▸ **ENTRIES SHOWN**:
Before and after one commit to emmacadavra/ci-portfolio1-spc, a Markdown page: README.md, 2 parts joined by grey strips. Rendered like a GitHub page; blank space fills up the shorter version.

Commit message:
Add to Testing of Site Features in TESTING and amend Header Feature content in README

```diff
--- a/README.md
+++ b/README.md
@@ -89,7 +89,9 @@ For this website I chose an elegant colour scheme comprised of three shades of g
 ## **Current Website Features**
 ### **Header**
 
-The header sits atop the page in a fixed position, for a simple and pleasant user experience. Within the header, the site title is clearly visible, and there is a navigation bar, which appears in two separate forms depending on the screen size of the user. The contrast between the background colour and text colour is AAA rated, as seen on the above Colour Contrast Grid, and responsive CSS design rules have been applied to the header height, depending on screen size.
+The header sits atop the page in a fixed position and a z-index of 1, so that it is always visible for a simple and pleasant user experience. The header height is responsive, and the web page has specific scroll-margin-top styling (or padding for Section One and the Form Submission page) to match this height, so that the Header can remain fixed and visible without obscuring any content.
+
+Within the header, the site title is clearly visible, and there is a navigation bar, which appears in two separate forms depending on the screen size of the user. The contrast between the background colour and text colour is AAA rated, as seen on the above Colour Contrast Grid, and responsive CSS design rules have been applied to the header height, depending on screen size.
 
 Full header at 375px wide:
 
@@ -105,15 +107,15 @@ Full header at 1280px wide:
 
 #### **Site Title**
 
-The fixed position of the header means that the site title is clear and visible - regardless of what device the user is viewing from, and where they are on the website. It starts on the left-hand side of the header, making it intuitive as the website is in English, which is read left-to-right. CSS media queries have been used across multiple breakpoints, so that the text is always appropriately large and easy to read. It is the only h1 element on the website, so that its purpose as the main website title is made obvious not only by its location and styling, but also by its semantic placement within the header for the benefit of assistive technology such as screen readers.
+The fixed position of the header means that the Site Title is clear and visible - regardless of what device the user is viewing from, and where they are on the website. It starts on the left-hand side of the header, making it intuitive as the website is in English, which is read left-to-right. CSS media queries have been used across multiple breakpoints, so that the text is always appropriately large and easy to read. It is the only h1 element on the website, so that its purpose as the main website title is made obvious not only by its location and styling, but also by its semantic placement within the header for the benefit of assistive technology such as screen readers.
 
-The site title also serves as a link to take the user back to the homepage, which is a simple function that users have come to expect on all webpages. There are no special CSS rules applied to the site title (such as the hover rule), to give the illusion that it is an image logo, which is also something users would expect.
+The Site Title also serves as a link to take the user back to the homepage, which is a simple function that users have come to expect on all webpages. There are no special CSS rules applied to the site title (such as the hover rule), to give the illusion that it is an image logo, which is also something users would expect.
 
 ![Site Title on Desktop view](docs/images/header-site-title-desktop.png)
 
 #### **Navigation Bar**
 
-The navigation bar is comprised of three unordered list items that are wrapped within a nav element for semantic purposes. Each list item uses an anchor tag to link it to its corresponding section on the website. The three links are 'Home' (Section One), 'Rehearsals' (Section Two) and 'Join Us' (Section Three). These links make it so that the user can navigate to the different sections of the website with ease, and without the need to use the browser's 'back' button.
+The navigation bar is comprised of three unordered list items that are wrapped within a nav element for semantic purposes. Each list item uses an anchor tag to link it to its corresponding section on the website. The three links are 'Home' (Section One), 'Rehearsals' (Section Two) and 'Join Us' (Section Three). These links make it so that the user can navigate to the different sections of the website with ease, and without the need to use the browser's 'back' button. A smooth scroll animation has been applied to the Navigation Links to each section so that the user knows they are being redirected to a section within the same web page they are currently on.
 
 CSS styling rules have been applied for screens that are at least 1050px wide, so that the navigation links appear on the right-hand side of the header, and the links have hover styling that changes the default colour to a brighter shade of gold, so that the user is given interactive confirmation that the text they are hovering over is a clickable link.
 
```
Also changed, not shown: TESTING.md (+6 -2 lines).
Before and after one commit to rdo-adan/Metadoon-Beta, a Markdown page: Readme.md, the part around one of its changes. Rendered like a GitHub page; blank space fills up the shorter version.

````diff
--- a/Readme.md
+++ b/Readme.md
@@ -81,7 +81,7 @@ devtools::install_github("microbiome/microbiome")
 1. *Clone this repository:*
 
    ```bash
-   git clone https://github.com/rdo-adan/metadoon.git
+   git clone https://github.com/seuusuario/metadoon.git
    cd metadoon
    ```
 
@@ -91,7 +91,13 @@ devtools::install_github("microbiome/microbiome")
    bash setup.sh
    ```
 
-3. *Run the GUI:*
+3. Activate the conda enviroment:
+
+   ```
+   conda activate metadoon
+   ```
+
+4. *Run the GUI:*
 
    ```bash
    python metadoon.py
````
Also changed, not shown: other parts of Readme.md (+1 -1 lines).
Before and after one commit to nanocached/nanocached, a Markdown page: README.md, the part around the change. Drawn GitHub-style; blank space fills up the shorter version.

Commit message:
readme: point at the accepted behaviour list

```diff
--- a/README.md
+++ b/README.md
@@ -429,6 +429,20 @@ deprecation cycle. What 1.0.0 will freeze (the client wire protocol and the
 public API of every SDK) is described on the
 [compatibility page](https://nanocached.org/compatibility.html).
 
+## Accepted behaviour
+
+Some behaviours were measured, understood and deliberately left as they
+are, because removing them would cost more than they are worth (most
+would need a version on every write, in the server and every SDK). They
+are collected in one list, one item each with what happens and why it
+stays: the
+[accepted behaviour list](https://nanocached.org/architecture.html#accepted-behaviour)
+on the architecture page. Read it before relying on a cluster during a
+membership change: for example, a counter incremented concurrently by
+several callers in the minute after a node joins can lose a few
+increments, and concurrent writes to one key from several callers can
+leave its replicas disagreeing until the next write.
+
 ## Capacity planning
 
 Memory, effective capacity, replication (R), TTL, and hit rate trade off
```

▸ **ACTIVITY**:
The output must reproduce the whole listing without a single change.

▸ **RESPONSE**:
Before and after one commit to emmacadavra/ci-portfolio1-spc, a Markdown page: README.md, 2 parts joined by grey strips. Rendered like a GitHub page; blank space fills up the shorter version.

Commit message:
Add to Testing of Site Features in TESTING and amend Header Feature content in README

```diff
--- a/README.md
+++ b/README.md
@@ -89,7 +89,9 @@ For this website I chose an elegant colour scheme comprised of three shades of g
 ## **Current Website Features**
 ### **Header**
 
-The header sits atop the page in a fixed position, for a simple and pleasant user experience. Within the header, the site title is clearly visible, and there is a navigation bar, which appears in two separate forms depending on the screen size of the user. The contrast between the background colour and text colour is AAA rated, as seen on the above Colour Contrast Grid, and responsive CSS design rules have been applied to the header height, depending on screen size.
+The header sits atop the page in a fixed position and a z-index of 1, so that it is always visible for a simple and pleasant user experience. The header height is responsive, and the web page has specific scroll-margin-top styling (or padding for Section One and the Form Submission page) to match this height, so that the Header can remain fixed and visible without obscuring any content.
+
+Within the header, the site title is clearly visible, and there is a navigation bar, which appears in two separate forms depending on the screen size of the user. The contrast between the background colour and text colour is AAA rated, as seen on the above Colour Contrast Grid, and responsive CSS design rules have been applied to the header height, depending on screen size.
 
 Full header at 375px wide:
 
@@ -105,15 +107,15 @@ Full header at 1280px wide:
 
 #### **Site Title**
 
-The fixed position of the header means that the site title is clear and visible - regardless of what device the user is viewing from, and where they are on the website. It starts on the left-hand side of the header, making it intuitive as the website is in English, which is read left-to-right. CSS media queries have been used across multiple breakpoints, so that the text is always appropriately large and easy to read. It is the only h1 element on the website, so that its purpose as the main website title is made obvious not only by its location and styling, but also by its semantic placement within the header for the benefit of assistive technology such as screen readers.
+The fixed position of the header means that the Site Title is clear and visible - regardless of what device the user is viewing from, and where they are on the website. It starts on the left-hand side of the header, making it intuitive as the website is in English, which is read left-to-right. CSS media queries have been used across multiple breakpoints, so that the text is always appropriately large and easy to read. It is the only h1 element on the website, so that its purpose as the main website title is made obvious not only by its location and styling, but also by its semantic placement within the header for the benefit of assistive technology such as screen readers.
 
-The site title also serves as a link to take the user back to the homepage, which is a simple function that users have come to expect on all webpages. There are no special CSS rules applied to the site title (such as the hover rule), to give the illusion that it is an image logo, which is also something users would expect.
+The Site Title also serves as a link to take the user back to the homepage, which is a simple function that users have come to expect on all webpages. There are no special CSS rules applied to the site title (such as the hover rule), to give the illusion that it is an image logo, which is also something users would expect.
 
 ![Site Title on Desktop view](docs/images/header-site-title-desktop.png)
 
 #### **Navigation Bar**
 
-The navigation bar is comprised of three unordered list items that are wrapped within a nav element for semantic purposes. Each list item uses an anchor tag to link it to its corresponding section on the website. The three links are 'Home' (Section One), 'Rehearsals' (Section Two) and 'Join Us' (Section Three). These links make it so that the user can navigate to the different sections of the website with ease, and without the need to use the browser's 'back' button.
+The navigation bar is comprised of three unordered list items that are wrapped within a nav element for semantic purposes. Each list item uses an anchor tag to link it to its corresponding section on the website. The three links are 'Home' (Section One), 'Rehearsals' (Section Two) and 'Join Us' (Section Three). These links make it so that the user can navigate to the different sections of the website with ease, and without the need to use the browser's 'back' button. A smooth scroll animation has been applied to the Navigation Links to each section so that the user knows they are being redirected to a section within the same web page they are currently on.
 
 CSS styling rules have been applied for screens that are at least 1050px wide, so that the navigation links appear on the right-hand side of the header, and the links have hover styling that changes the default colour to a brighter shade of gold, so that the user is given interactive confirmation that the text they are hovering over is a clickable link.
 
```
Also changed, not shown: TESTING.md (+6 -2 lines).
Before and after one commit to rdo-adan/Metadoon-Beta, a Markdown page: Readme.md, the part around one of its changes. Rendered like a GitHub page; blank space fills up the shorter version.

````diff
--- a/Readme.md
+++ b/Readme.md
@@ -81,7 +81,7 @@ devtools::install_github("microbiome/microbiome")
 1. *Clone this repository:*
 
    ```bash
-   git clone https://github.com/rdo-adan/metadoon.git
+   git clone https://github.com/seuusuario/metadoon.git
    cd metadoon
    ```
 
@@ -91,7 +91,13 @@ devtools::install_github("microbiome/microbiome")
    bash setup.sh
    ```
 
-3. *Run the GUI:*
+3. Activate the conda enviroment:
+
+   ```
+   conda activate metadoon
+   ```
+
+4. *Run the GUI:*
 
    ```bash
    python metadoon.py
````
Also changed, not shown: other parts of Readme.md (+1 -1 lines).
Before and after one commit to nanocached/nanocached, a Markdown page: README.md, the part around the change. Drawn GitHub-style; blank space fills up the shorter version.

Commit message:
readme: point at the accepted behaviour list

```diff
--- a/README.md
+++ b/README.md
@@ -429,6 +429,20 @@ deprecation cycle. What 1.0.0 will freeze (the client wire protocol and the
 public API of every SDK) is described on the
 [compatibility page](https://nanocached.org/compatibility.html).
 
+## Accepted behaviour
+
+Some behaviours were measured, understood and deliberately left as they
+are, because removing them would cost more than they are worth (most
+would need a version on every write, in the server and every SDK). They
+are collected in one list, one item each with what happens and why it
+stays: the
+[accepted behaviour list](https://nanocached.org/architecture.html#accepted-behaviour)
+on the architecture page. Read it before relying on a cluster during a
+membership change: for example, a counter incremented concurrently by
+several callers in the minute after a node joins can lose a few
+increments, and concurrent writes to one key from several callers can
+leave its replicas disagreeing until the next write.
+
 ## Capacity planning
 
 Memory, effective capacity, replication (R), TTL, and hit rate trade off
```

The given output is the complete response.